(INPUT MATERIAL)
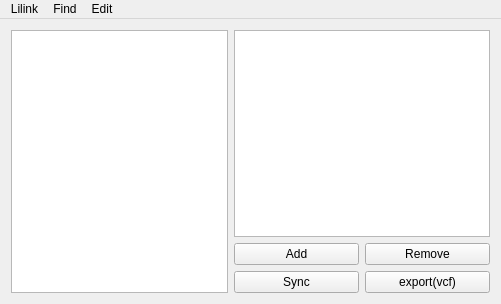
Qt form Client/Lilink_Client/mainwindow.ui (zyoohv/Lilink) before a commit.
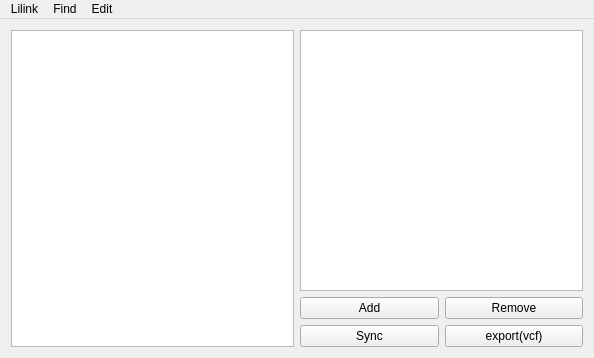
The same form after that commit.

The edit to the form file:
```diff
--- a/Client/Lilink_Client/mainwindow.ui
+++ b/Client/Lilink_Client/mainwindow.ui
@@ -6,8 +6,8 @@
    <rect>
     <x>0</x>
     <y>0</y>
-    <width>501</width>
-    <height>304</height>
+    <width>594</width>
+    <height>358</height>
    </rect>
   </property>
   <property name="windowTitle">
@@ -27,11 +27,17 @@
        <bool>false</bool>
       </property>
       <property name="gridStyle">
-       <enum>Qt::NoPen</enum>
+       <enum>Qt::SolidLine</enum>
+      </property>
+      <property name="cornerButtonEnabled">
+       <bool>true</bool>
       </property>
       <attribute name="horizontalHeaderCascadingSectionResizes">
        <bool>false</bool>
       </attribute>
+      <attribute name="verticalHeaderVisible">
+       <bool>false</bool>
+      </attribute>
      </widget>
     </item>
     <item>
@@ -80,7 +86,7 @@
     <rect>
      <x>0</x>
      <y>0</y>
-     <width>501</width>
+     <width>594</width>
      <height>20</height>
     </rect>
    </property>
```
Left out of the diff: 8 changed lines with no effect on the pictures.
(End INPUT MATERIAL)
ACTION ITEM »
Count lines, not occurrences. State how many lines of the entries contain the word "name", and add nothing.

THE COMPLETED TASK »
5